* [PROBLEM]
Output all of the listing, leaving every line exactly as written.

* [SOURCE MATERIAL]
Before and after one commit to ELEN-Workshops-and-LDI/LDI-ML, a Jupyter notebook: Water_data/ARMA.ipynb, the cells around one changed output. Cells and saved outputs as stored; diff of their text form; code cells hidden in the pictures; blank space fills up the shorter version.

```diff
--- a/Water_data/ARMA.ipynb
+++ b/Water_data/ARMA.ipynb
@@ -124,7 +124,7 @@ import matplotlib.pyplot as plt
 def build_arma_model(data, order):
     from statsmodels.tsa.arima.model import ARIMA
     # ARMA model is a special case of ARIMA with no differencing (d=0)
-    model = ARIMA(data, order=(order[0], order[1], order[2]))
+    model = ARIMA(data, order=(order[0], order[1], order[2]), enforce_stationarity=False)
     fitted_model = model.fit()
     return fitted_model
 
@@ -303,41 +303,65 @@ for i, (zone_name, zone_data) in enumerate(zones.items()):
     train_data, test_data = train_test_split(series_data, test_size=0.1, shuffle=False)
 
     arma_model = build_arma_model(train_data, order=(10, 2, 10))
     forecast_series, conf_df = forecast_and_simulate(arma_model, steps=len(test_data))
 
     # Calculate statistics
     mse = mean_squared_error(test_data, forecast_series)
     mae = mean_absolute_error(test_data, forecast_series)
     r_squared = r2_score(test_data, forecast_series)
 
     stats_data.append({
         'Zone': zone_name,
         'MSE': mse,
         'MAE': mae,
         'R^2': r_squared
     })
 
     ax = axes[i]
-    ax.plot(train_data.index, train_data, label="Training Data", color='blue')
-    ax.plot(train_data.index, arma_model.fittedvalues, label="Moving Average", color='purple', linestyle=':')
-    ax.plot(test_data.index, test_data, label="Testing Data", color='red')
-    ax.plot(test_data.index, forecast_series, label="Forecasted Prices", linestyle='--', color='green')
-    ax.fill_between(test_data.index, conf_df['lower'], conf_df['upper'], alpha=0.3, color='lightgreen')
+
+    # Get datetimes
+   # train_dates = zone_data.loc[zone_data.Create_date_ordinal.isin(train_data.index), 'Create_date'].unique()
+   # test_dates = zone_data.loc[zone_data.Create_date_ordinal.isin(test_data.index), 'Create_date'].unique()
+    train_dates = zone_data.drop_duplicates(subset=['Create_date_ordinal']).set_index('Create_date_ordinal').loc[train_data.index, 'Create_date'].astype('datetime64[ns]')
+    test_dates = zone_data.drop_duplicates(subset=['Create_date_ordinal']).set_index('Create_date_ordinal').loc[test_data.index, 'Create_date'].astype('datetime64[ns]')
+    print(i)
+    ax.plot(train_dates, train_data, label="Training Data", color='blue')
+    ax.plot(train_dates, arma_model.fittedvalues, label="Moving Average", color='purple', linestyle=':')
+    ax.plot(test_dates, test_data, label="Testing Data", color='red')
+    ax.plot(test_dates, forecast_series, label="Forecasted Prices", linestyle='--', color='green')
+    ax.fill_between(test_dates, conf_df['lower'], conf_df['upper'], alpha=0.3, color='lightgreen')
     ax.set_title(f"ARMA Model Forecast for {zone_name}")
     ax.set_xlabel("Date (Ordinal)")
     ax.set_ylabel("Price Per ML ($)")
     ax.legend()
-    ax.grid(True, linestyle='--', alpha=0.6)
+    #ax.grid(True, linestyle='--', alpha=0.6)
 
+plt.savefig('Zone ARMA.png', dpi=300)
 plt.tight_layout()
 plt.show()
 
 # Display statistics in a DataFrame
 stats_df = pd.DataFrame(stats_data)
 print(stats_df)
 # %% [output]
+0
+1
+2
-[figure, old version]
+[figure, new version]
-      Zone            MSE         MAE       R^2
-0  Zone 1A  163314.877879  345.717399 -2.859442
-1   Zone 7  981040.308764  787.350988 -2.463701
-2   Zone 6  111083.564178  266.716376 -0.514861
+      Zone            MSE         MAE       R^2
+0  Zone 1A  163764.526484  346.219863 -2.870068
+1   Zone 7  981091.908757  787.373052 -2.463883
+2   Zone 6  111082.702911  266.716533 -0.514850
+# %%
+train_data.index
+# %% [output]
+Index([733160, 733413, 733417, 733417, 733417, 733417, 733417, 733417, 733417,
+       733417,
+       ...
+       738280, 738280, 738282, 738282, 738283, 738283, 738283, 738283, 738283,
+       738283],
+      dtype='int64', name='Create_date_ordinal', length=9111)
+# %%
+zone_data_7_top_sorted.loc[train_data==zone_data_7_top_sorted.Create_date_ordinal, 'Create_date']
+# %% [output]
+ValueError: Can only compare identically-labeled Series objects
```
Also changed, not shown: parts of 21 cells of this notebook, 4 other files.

* [ANSWER]
Before and after one commit to ELEN-Workshops-and-LDI/LDI-ML, a Jupyter notebook: Water_data/ARMA.ipynb, the cells around one changed output. Cells and saved outputs as stored; diff of their text form; code cells hidden in the pictures; blank space fills up the shorter version.

```diff
--- a/Water_data/ARMA.ipynb
+++ b/Water_data/ARMA.ipynb
@@ -124,7 +124,7 @@ import matplotlib.pyplot as plt
 def build_arma_model(data, order):
     from statsmodels.tsa.arima.model import ARIMA
     # ARMA model is a special case of ARIMA with no differencing (d=0)
-    model = ARIMA(data, order=(order[0], order[1], order[2]))
+    model = ARIMA(data, order=(order[0], order[1], order[2]), enforce_stationarity=False)
     fitted_model = model.fit()
     return fitted_model
 
@@ -303,41 +303,65 @@ for i, (zone_name, zone_data) in enumerate(zones.items()):
     train_data, test_data = train_test_split(series_data, test_size=0.1, shuffle=False)
 
     arma_model = build_arma_model(train_data, order=(10, 2, 10))
     forecast_series, conf_df = forecast_and_simulate(arma_model, steps=len(test_data))
 
     # Calculate statistics
     mse = mean_squared_error(test_data, forecast_series)
     mae = mean_absolute_error(test_data, forecast_series)
     r_squared = r2_score(test_data, forecast_series)
 
     stats_data.append({
         'Zone': zone_name,
         'MSE': mse,
         'MAE': mae,
         'R^2': r_squared
     })
 
     ax = axes[i]
-    ax.plot(train_data.index, train_data, label="Training Data", color='blue')
-    ax.plot(train_data.index, arma_model.fittedvalues, label="Moving Average", color='purple', linestyle=':')
-    ax.plot(test_data.index, test_data, label="Testing Data", color='red')
-    ax.plot(test_data.index, forecast_series, label="Forecasted Prices", linestyle='--', color='green')
-    ax.fill_between(test_data.index, conf_df['lower'], conf_df['upper'], alpha=0.3, color='lightgreen')
+
+    # Get datetimes
+   # train_dates = zone_data.loc[zone_data.Create_date_ordinal.isin(train_data.index), 'Create_date'].unique()
+   # test_dates = zone_data.loc[zone_data.Create_date_ordinal.isin(test_data.index), 'Create_date'].unique()
+    train_dates = zone_data.drop_duplicates(subset=['Create_date_ordinal']).set_index('Create_date_ordinal').loc[train_data.index, 'Create_date'].astype('datetime64[ns]')
+    test_dates = zone_data.drop_duplicates(subset=['Create_date_ordinal']).set_index('Create_date_ordinal').loc[test_data.index, 'Create_date'].astype('datetime64[ns]')
+    print(i)
+    ax.plot(train_dates, train_data, label="Training Data", color='blue')
+    ax.plot(train_dates, arma_model.fittedvalues, label="Moving Average", color='purple', linestyle=':')
+    ax.plot(test_dates, test_data, label="Testing Data", color='red')
+    ax.plot(test_dates, forecast_series, label="Forecasted Prices", linestyle='--', color='green')
+    ax.fill_between(test_dates, conf_df['lower'], conf_df['upper'], alpha=0.3, color='lightgreen')
     ax.set_title(f"ARMA Model Forecast for {zone_name}")
     ax.set_xlabel("Date (Ordinal)")
     ax.set_ylabel("Price Per ML ($)")
     ax.legend()
-    ax.grid(True, linestyle='--', alpha=0.6)
+    #ax.grid(True, linestyle='--', alpha=0.6)
 
+plt.savefig('Zone ARMA.png', dpi=300)
 plt.tight_layout()
 plt.show()
 
 # Display statistics in a DataFrame
 stats_df = pd.DataFrame(stats_data)
 print(stats_df)
 # %% [output]
+0
+1
+2
-[figure, old version]
+[figure, new version]
-      Zone            MSE         MAE       R^2
-0  Zone 1A  163314.877879  345.717399 -2.859442
-1   Zone 7  981040.308764  787.350988 -2.463701
-2   Zone 6  111083.564178  266.716376 -0.514861
+      Zone            MSE         MAE       R^2
+0  Zone 1A  163764.526484  346.219863 -2.870068
+1   Zone 7  981091.908757  787.373052 -2.463883
+2   Zone 6  111082.702911  266.716533 -0.514850
+# %%
+train_data.index
+# %% [output]
+Index([733160, 733413, 733417, 733417, 733417, 733417, 733417, 733417, 733417,
+       733417,
+       ...
+       738280, 738280, 738282, 738282, 738283, 738283, 738283, 738283, 738283,
+       738283],
+      dtype='int64', name='Create_date_ordinal', length=9111)
+# %%
+zone_data_7_top_sorted.loc[train_data==zone_data_7_top_sorted.Create_date_ordinal, 'Create_date']
+# %% [output]
+ValueError: Can only compare identically-labeled Series objects
```
Also changed, not shown: parts of 21 cells of this notebook, 4 other files.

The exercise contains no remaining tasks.